Welcome to Employment Edit, our pick of the key employment law developments from the last couple of weeks:
- Restrictive covenants – A recent High Court decision serves as a reminder that the enforceability of restrictive covenants is assessed as at the date they are entered into and not when you later try to enforce them. In this case, a restriction that was held to unenforceable when entered into given the employee's junior role at the time, remained unenforceable on his departure, despite his having worked his way up to a senior position with access to key business contacts and confidential information. As part of any promotion or role change, employers should, as a matter of course, review the suitability of any existing covenants and consider if new or varied covenants are required (Bartholomews Agri Food Ltd v Thornton). It is also important to address whether specific consideration will be needed if you want new or varied employee restraints to be valid (Re-Use Collections Ltd v Sendall).
- Immigration skills charge – to incentivise the training of British workers, the government plans to introduce a new charge, from April 2017, requiring employers to pay £1,000 a year for each migrant they employ in skilled areas.
- Apprentices and young workers – Acas has published a new guide to help employers to manage and support apprentices and young workers.
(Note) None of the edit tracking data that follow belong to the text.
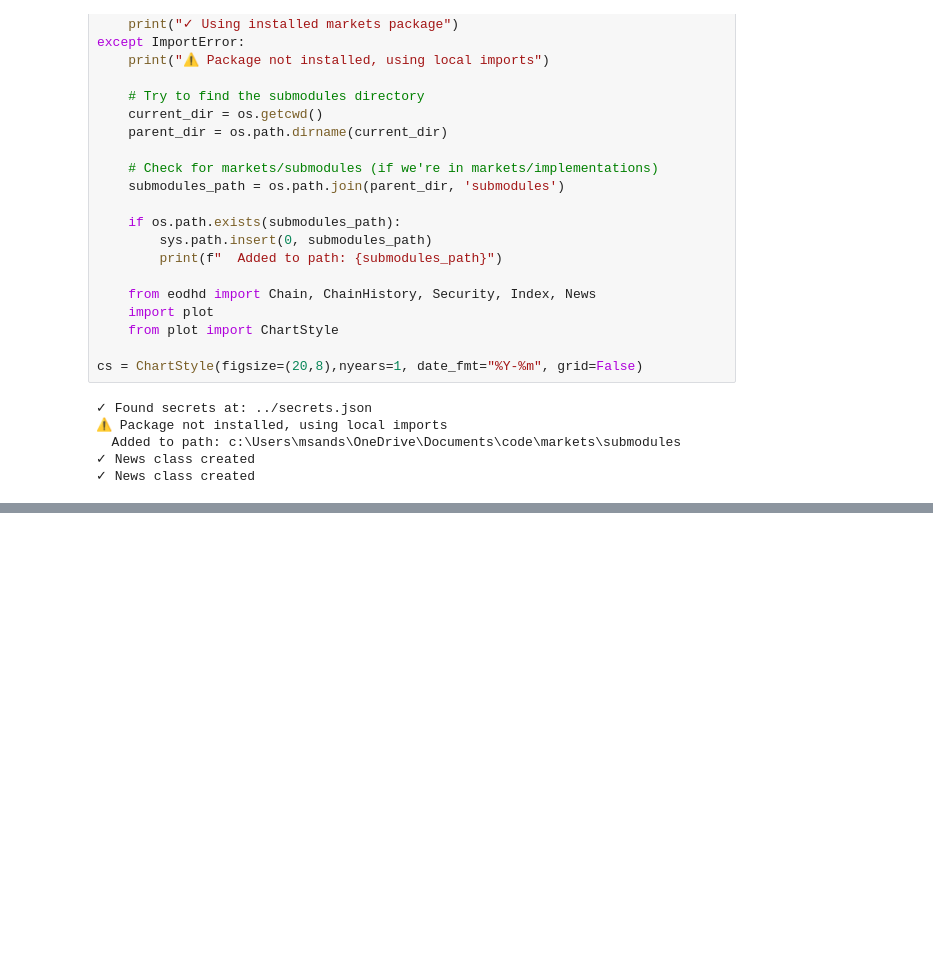
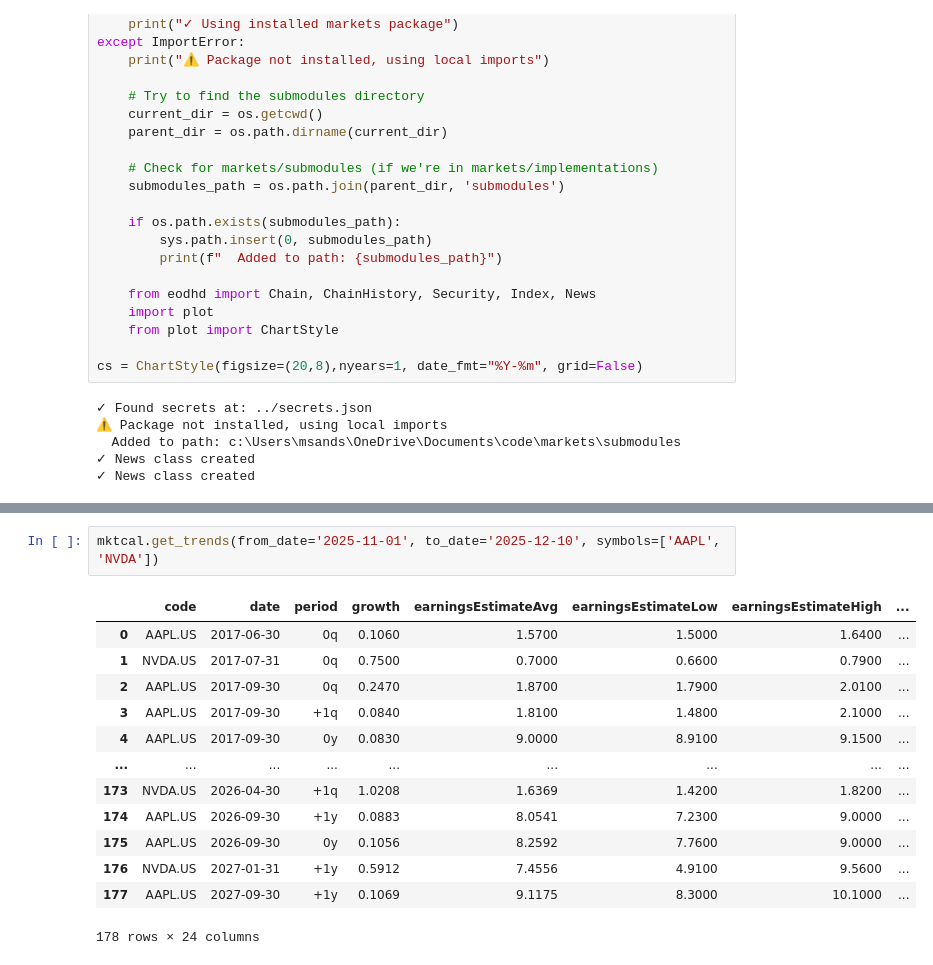
Before and after one commit to sandsmichael/markets, a Jupyter notebook: implementations/news.ipynb, the cells around one changed output, grey strips where cells are left out. Drawn from its saved outputs; the diff is of its cells as text; blank space fills up the shorter version.

```diff
--- a/implementations/news.ipynb
+++ b/implementations/news.ipynb
@@ -128,0 +170,16 @@ News().search_news(keywords='Fed', from_date = '2025-11-01', to_date = datetime.
+# %%
+mktcal.get_trends(from_date='2025-11-01', to_date='2025-12-10', symbols=['AAPL', 'NVDA'])
+# %% [output]
+|  | code | date | period | growth | earningsEstimateAvg | earningsEstimateLow | earningsEstimateHigh | ... |
+| 0 | AAPL.US | 2017-06-30 | 0q | 0.1060 | 1.5700 | 1.5000 | 1.6400 | ... |
+| 1 | NVDA.US | 2017-07-31 | 0q | 0.7500 | 0.7000 | 0.6600 | 0.7900 | ... |
+| 2 | AAPL.US | 2017-09-30 | 0q | 0.2470 | 1.8700 | 1.7900 | 2.0100 | ... |
+| 3 | AAPL.US | 2017-09-30 | +1q | 0.0840 | 1.8100 | 1.4800 | 2.1000 | ... |
+| 4 | AAPL.US | 2017-09-30 | 0y | 0.0830 | 9.0000 | 8.9100 | 9.1500 | ... |
+| ... | ... | ... | ... | ... | ... | ... | ... | ... |
+| 173 | NVDA.US | 2026-04-30 | +1q | 1.0208 | 1.6369 | 1.4200 | 1.8200 | ... |
+| 174 | AAPL.US | 2026-09-30 | +1y | 0.0883 | 8.0541 | 7.2300 | 9.0000 | ... |
+| 175 | AAPL.US | 2026-09-30 | 0y | 0.1056 | 8.2592 | 7.7600 | 9.0000 | ... |
+| 176 | NVDA.US | 2027-01-31 | +1y | 0.5912 | 7.4556 | 4.9100 | 9.5600 | ... |
+| 177 | AAPL.US | 2027-09-30 | +1y | 0.1069 | 9.1175 | 8.3000 | 10.1000 | ... |
+178 rows × 24 columns
```
Also changed, not shown: parts of 7 cells of this notebook, 4 other files.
In addition, BIS has published guidance on how the Apprenticeship Levy will work.
- Sex discrimination – Acas have also published new guidance for employers and employees on how to prevent sex discrimination in the workplace.
- National minimum wage and living wage – BIS have published a new booklet on how to calculate the minimum wage, what counts as pay, what hours need to be counted, and how the minimum wage is enforced.